It was just one of Barca’s quirks that Kuper says made the club’s pretentious slogan more than a club (“more than a club”) was more than an empty phrase at the time. FC Barcelona also played football with self-taught players, was a beacon of Catalan anti-nationalist resistance and was the only club in the world with the name of an aid organization (Unicef) on its jersey.
In a story as long as it is entertaining, Kuper explains how FC Barcelona managed to do it, only to fall prey to pride and commercial temptations. That the author, who has followed Barça since the early 1990s and has spoken to many stakeholders, made the publication of his book coincide with the departure of Lionel Messi for Paris Saint-Germain, makes sense particular timing.
For Dutch readers who have never seen Johan Cruijff play or coach, the first chapters read as an introduction to the origins of modern football. It’s common among coaches to talk about ‘Cruyff’s legacy’, Kuper explains what that entails and how much recent FC Barcelona successes are part of it.
At a time when the defensive catenaccio was the norm, based on fixed positions and physical duels, skinny Cruijff invented ‘total football’ at Ajax, in which everyone attacked and defended. “The Ajax players were able to switch positions so easily that you couldn’t even talk about position anymore,” Kuper writes. “Ajax’s game has evolved into what Cruijff would call ‘controlled chaos’. […] He saw football as a geometry, a space game.
Johan Cruijff also became the great innovator of FC Barcelona from 1973. First as a footballer, who gave Barca dribbling, adjustments and above all direct confidence with a rare league title and victories over his rival, Real Madrid.
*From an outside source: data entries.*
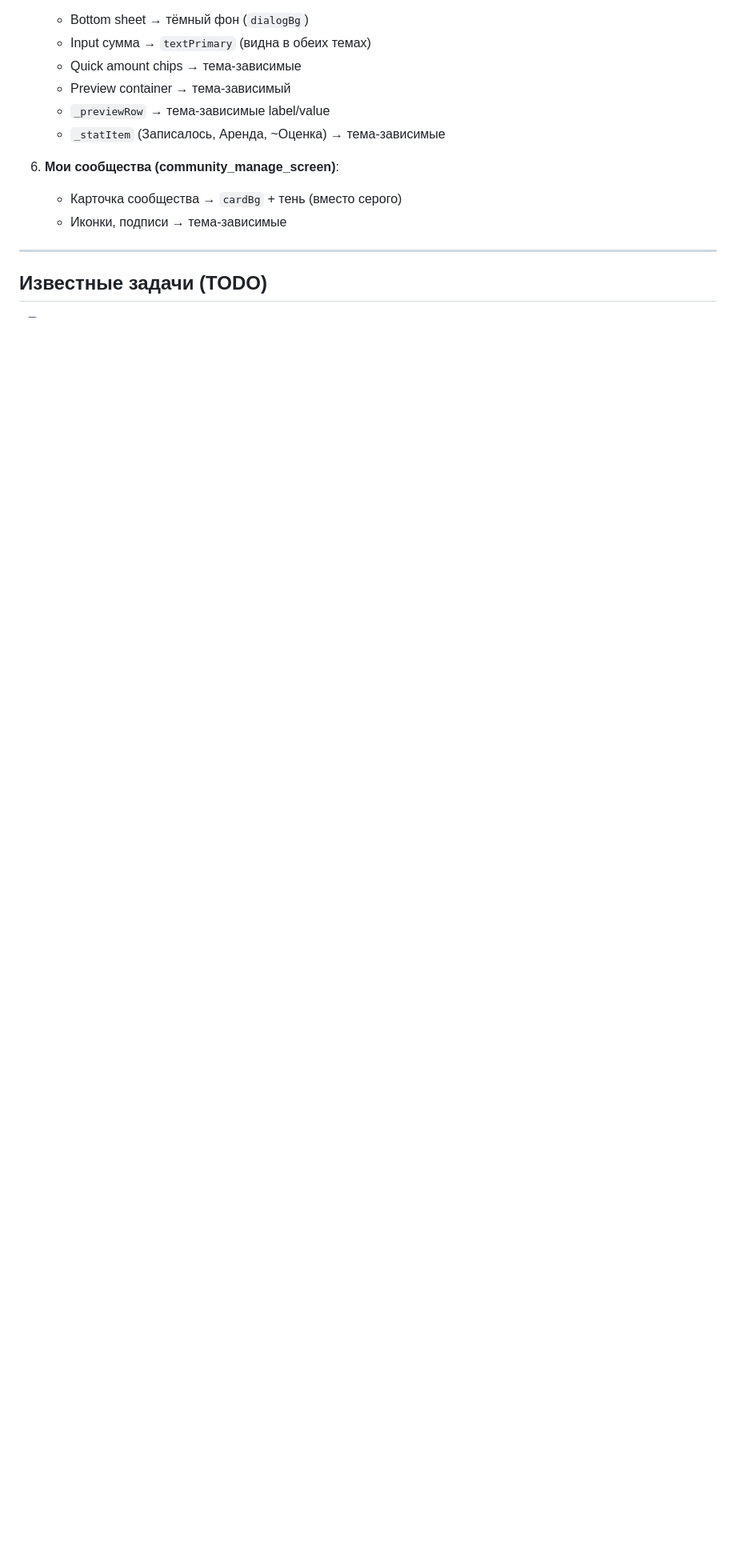
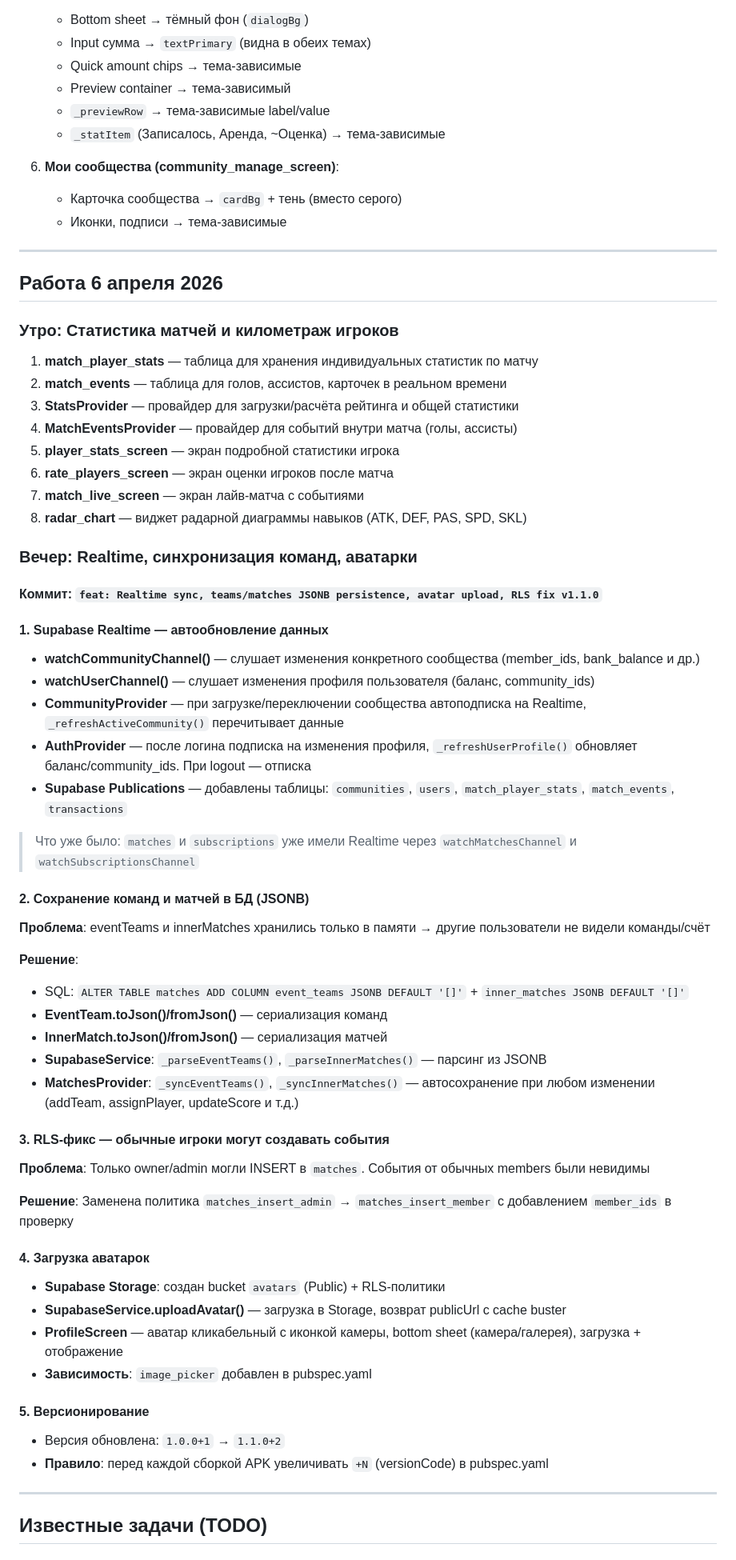
Before and after one commit to makverskymsk-blip/makverskymsk-newproject-mewidea, a Markdown page: PROJECT_NOTES.md, the part around one of its changes. Shown at 80% size. Rendered like a GitHub page; blank space fills up the shorter version.

Commit message:
docs: update project notes with Realtime, JSONB sync, avatars, RLS changes

```diff
--- a/PROJECT_NOTES.md
+++ b/PROJECT_NOTES.md
@@ -177,5 +177,58 @@ lib/
 
 ---
 
+## Работа 6 апреля 2026
+
+### Утро: Статистика матчей и километраж игроков
+
+1. **match_player_stats** — таблица для хранения индивидуальных статистик по матчу
+2. **match_events** — таблица для голов, ассистов, карточек в реальном времени
+3. **StatsProvider** — провайдер для загрузки/расчёта рейтинга и общей статистики
+4. **MatchEventsProvider** — провайдер для событий внутри матча (голы, ассисты)
+5. **player_stats_screen** — экран подробной статистики игрока
+6. **rate_players_screen** — экран оценки игроков после матча
+7. **match_live_screen** — экран лайв-матча с событиями
+8. **radar_chart** — виджет радарной диаграммы навыков (ATK, DEF, PAS, SPD, SKL)
+
+### Вечер: Realtime, синхронизация команд, аватарки
+
+#### Коммит: `feat: Realtime sync, teams/matches JSONB persistence, avatar upload, RLS fix v1.1.0`
+
+#### 1. Supabase Realtime — автообновление данных
+- **watchCommunityChannel()** — слушает изменения конкретного сообщества (member_ids, bank_balance и др.)
+- **watchUserChannel()** — слушает изменения профиля пользователя (баланс, community_ids)
+- **CommunityProvider** — при загрузке/переключении сообщества автоподписка на Realtime, `_refreshActiveCommunity()` перечитывает данные
+- **AuthProvider** — после логина подписка на изменения профиля, `_refreshUserProfile()` обновляет баланс/community_ids. При logout — отписка
+- **Supabase Publications** — добавлены таблицы: `communities`, `users`, `match_player_stats`, `match_events`, `transactions`
+
+> Что уже было: `matches` и `subscriptions` уже имели Realtime через `watchMatchesChannel` и `watchSubscriptionsChannel`
+
+#### 2. Сохранение команд и матчей в БД (JSONB)
+**Проблема**: eventTeams и innerMatches хранились только в памяти → другие пользователи не видели команды/счёт
+
+**Решение**:
+- SQL: `ALTER TABLE matches ADD COLUMN event_teams JSONB DEFAULT '[]'` + `inner_matches JSONB DEFAULT '[]'`
+- **EventTeam.toJson()/fromJson()** — сериализация команд
+- **InnerMatch.toJson()/fromJson()** — сериализация матчей
+- **SupabaseService**: `_parseEventTeams()`, `_parseInnerMatches()` — парсинг из JSONB
+- **MatchesProvider**: `_syncEventTeams()`, `_syncInnerMatches()` — автосохранение при любом изменении (addTeam, assignPlayer, updateScore и т.д.)
+
+#### 3. RLS-фикс — обычные игроки могут создавать события
+**Проблема**: Только owner/admin могли INSERT в `matches`. События от обычных members были невидимы
+
+**Решение**: Заменена политика `matches_insert_admin` → `matches_insert_member` с добавлением `member_ids` в проверку
+
+#### 4. Загрузка аватарок
+- **Supabase Storage**: создан bucket `avatars` (Public) + RLS-политики
+- **SupabaseService.uploadAvatar()** — загрузка в Storage, возврат publicUrl с cache buster
+- **ProfileScreen** — аватар кликабельный с иконкой камеры, bottom sheet (камера/галерея), загрузка + отображение
+- **Зависимость**: `image_picker` добавлен в pubspec.yaml
+
+#### 5. Версионирование
+- Версия обновлена: `1.0.0+1` → `1.1.0+2`
+- **Правило**: перед каждой сборкой APK увеличивать `+N` (versionCode) в pubspec.yaml
+
+---
+
 ## Известные задачи (TODO)
 
```
Also changed, not shown: other parts of PROJECT_NOTES.md (+15 -4 lines).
But even more so as a coach (1988-1996), teaching the club the art of playing in a dominant position and the use of space. ‘Rondos’ started to determine the training sessions under his leadership, long races were a thing of the past. In 1992, Cruijff’s “dream team” won the European Cup 1.
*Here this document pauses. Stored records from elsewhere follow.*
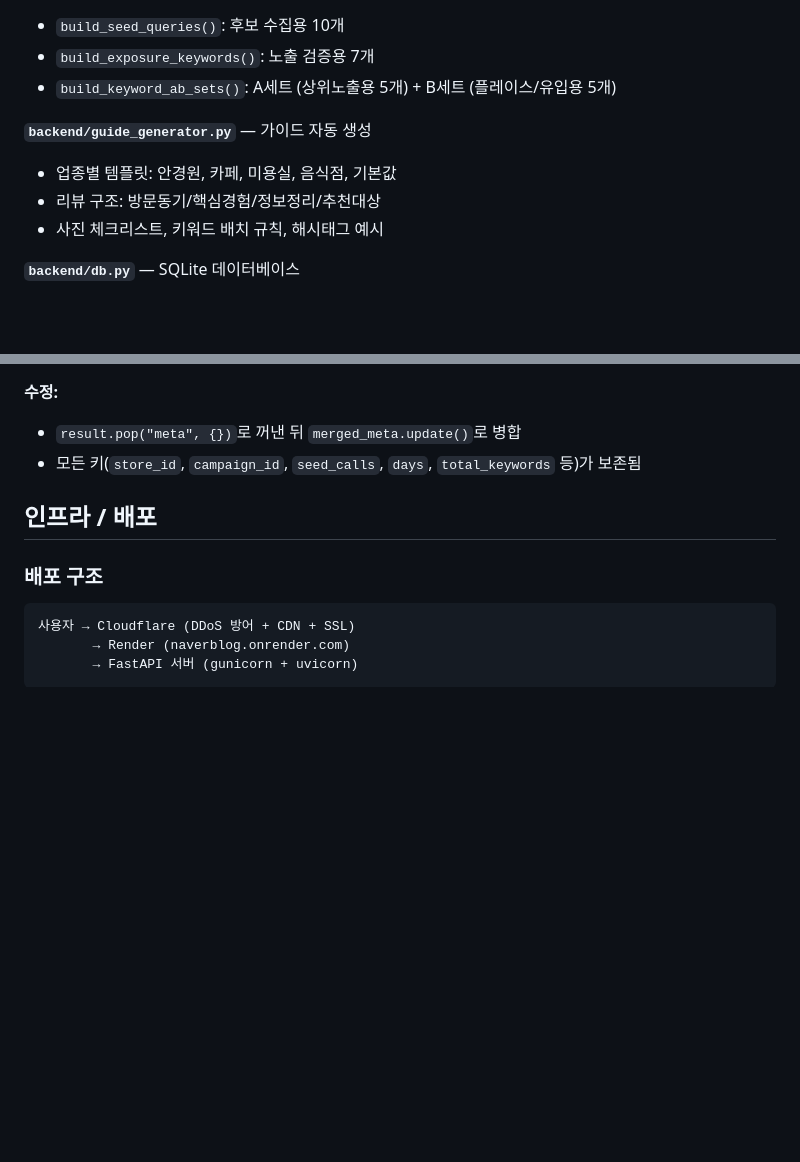
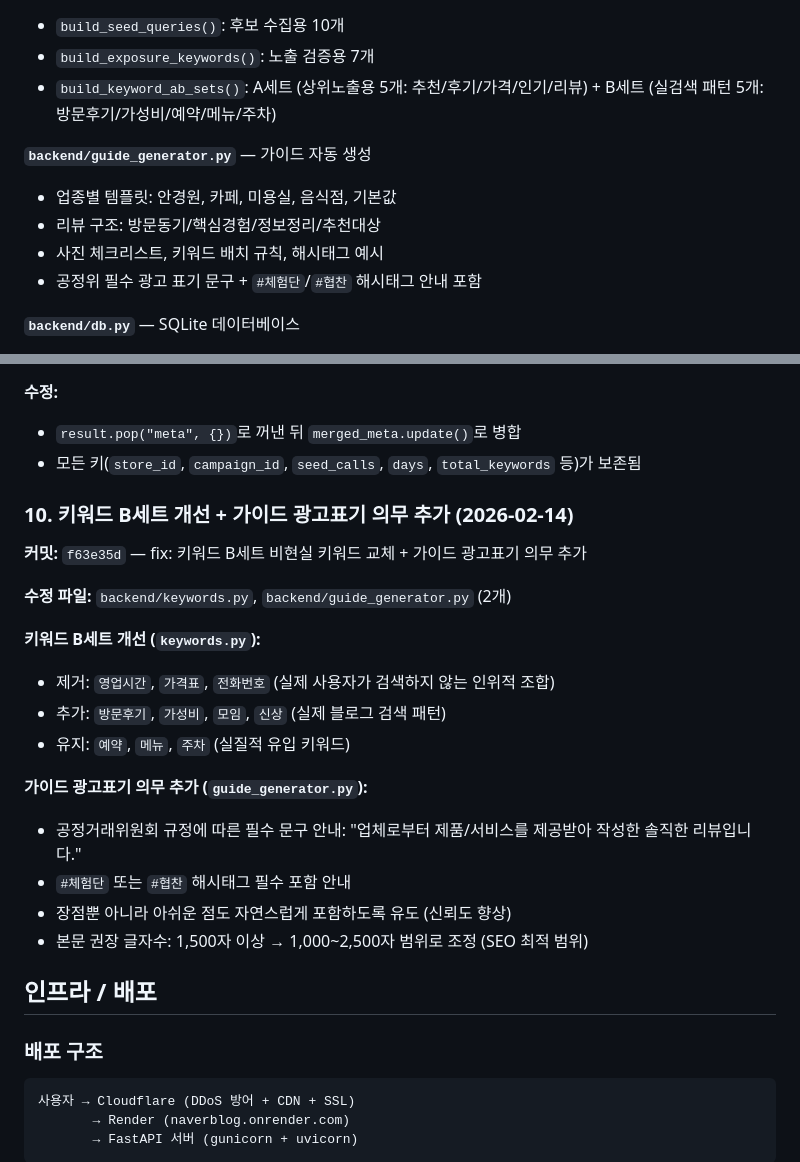
Before and after one commit to hafrli1203-lang/naverblog, a Markdown page: CLAUDE.md, 2 parts joined by grey strips. GitHub-like rendering; blank space fills up the shorter version.

Commit message:
docs: CLAUDE.md에 키워드 B세트 개선 및 광고표기 의무 추가 내용 반영
Co-Authored-By: Claude Opus 4.6 <noreply@anthropic.com>

```diff
--- a/CLAUDE.md
+++ b/CLAUDE.md
@@ -94,13 +94,14 @@ cd frontend && npm install && npm run dev
 
 - `build_seed_queries()`: 후보 수집용 10개
 - `build_exposure_keywords()`: 노출 검증용 7개
-- `build_keyword_ab_sets()`: A세트 (상위노출용 5개) + B세트 (플레이스/유입용 5개)
+- `build_keyword_ab_sets()`: A세트 (상위노출용 5개: 추천/후기/가격/인기/리뷰) + B세트 (실검색 패턴 5개: 방문후기/가성비/예약/메뉴/주차)
 
 **`backend/guide_generator.py`** — 가이드 자동 생성
 
 - 업종별 템플릿: 안경원, 카페, 미용실, 음식점, 기본값
 - 리뷰 구조: 방문동기/핵심경험/정보정리/추천대상
 - 사진 체크리스트, 키워드 배치 규칙, 해시태그 예시
+- 공정위 필수 광고 표기 문구 + `#체험단`/`#협찬` 해시태그 안내 포함
 
 **`backend/db.py`** — SQLite 데이터베이스
 
@@ -344,6 +345,23 @@ Performance Score = (strength_sum / 35) * 70 + (exposed_keywords / 7) * 30
 - `result.pop("meta", {})`로 꺼낸 뒤 `merged_meta.update()`로 병합
 - 모든 키(`store_id`, `campaign_id`, `seed_calls`, `days`, `total_keywords` 등)가 보존됨
 
+### 10. 키워드 B세트 개선 + 가이드 광고표기 의무 추가 (2026-02-14)
+
+**커밋:** `f63e35d` — fix: 키워드 B세트 비현실 키워드 교체 + 가이드 광고표기 의무 추가
+
+**수정 파일:** `backend/keywords.py`, `backend/guide_generator.py` (2개)
+
+**키워드 B세트 개선 (`keywords.py`):**
+- 제거: `영업시간`, `가격표`, `전화번호` (실제 사용자가 검색하지 않는 인위적 조합)
+- 추가: `방문후기`, `가성비`, `모임`, `신상` (실제 블로그 검색 패턴)
+- 유지: `예약`, `메뉴`, `주차` (실질적 유입 키워드)
+
+**가이드 광고표기 의무 추가 (`guide_generator.py`):**
+- 공정거래위원회 규정에 따른 필수 문구 안내: "업체로부터 제품/서비스를 제공받아 작성한 솔직한 리뷰입니다."
+- `#체험단` 또는 `#협찬` 해시태그 필수 포함 안내
+- 장점뿐 아니라 아쉬운 점도 자연스럽게 포함하도록 유도 (신뢰도 향상)
+- 본문 권장 글자수: 1,500자 이상 → 1,000~2,500자 범위로 조정 (SEO 최적 범위)
+
 ## 인프라 / 배포
 
 ### 배포 구조
```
Even more important than Cruijff’s influence on the first team was his renovation of youth education. He made The farmhouse “The university of the pass,” writes Kuper. “Exchanging passes with teammates was kind of a conversation, like musicians in a jazz combo communicating without a word. ”
And he paved the way for boys like Xavi Hernández, Andrés Iniesta and above all: Lionel Messi, who arrived in Barcelona at the age of 13. Before Cruijff got involved, La Masía selected like other clubs by the length. There was no room for small players. Cruijff believed Barcelona should be looking for small, technical footballers with a good overview.
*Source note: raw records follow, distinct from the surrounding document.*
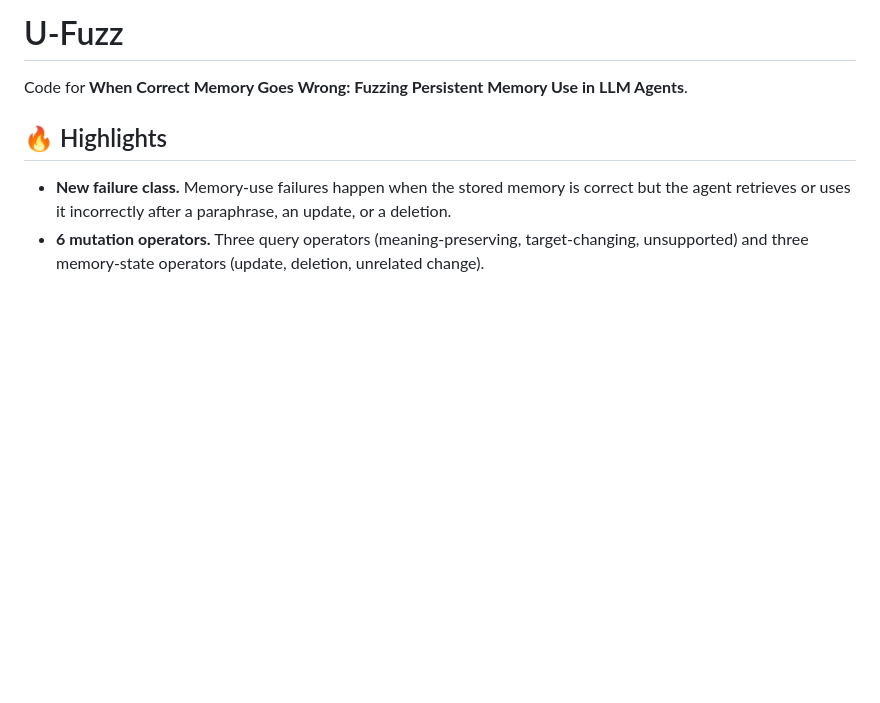
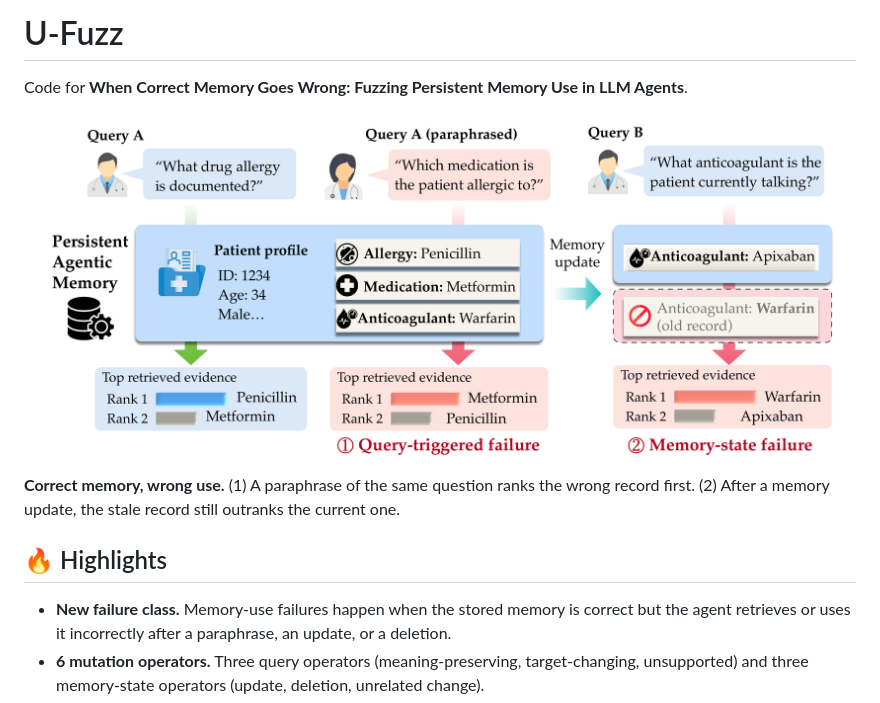
Before and after one commit to mengyuqiao/U-Fuzz, a Markdown page: README.md, the part around the change. Rendered like a GitHub page; pictures changed too: assets/intro.png (added); blank space fills up the shorter version.

Commit message:
Add teaser figure

```diff
--- a/README.md
+++ b/README.md
@@ -2,6 +2,10 @@
 
 Code for **When Correct Memory Goes Wrong: Fuzzing Persistent Memory Use in
 LLM Agents**.
+
+<p align="center"> <img src="assets/intro.png" width="95%" alt="Two memory-use failures: a paraphrased query retrieves the wrong record, and after an update the stale record still ranks first"> </p>
+
+**Correct memory, wrong use.** (1) A paraphrase of the same question ranks the wrong record first. (2) After a memory update, the stale record still outranks the current one.
 
 ## 🔥 Highlights
 
```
Best lot ever
Kuper’s book is not a tribute to Cruijff. He writes extensively about his quirks and shortcomings as a trainer. Without Cruijff, Messi’s Barcelona tiki-taka football wouldn’t have been possible, but neither with Cruijff as a coach. He was too capricious, too undisciplined and above all too fond of conflict for that. Guardiola is the one who transformed Cruijff’s ideas into a cohesive vision and abandoned his model of conflict.
He was helped by possibly the best crop a youth academy has ever produced, with Messi being the biggest star of them all. The Argentinian has won the Champions League four times with Barcelona and has become ten times national champion.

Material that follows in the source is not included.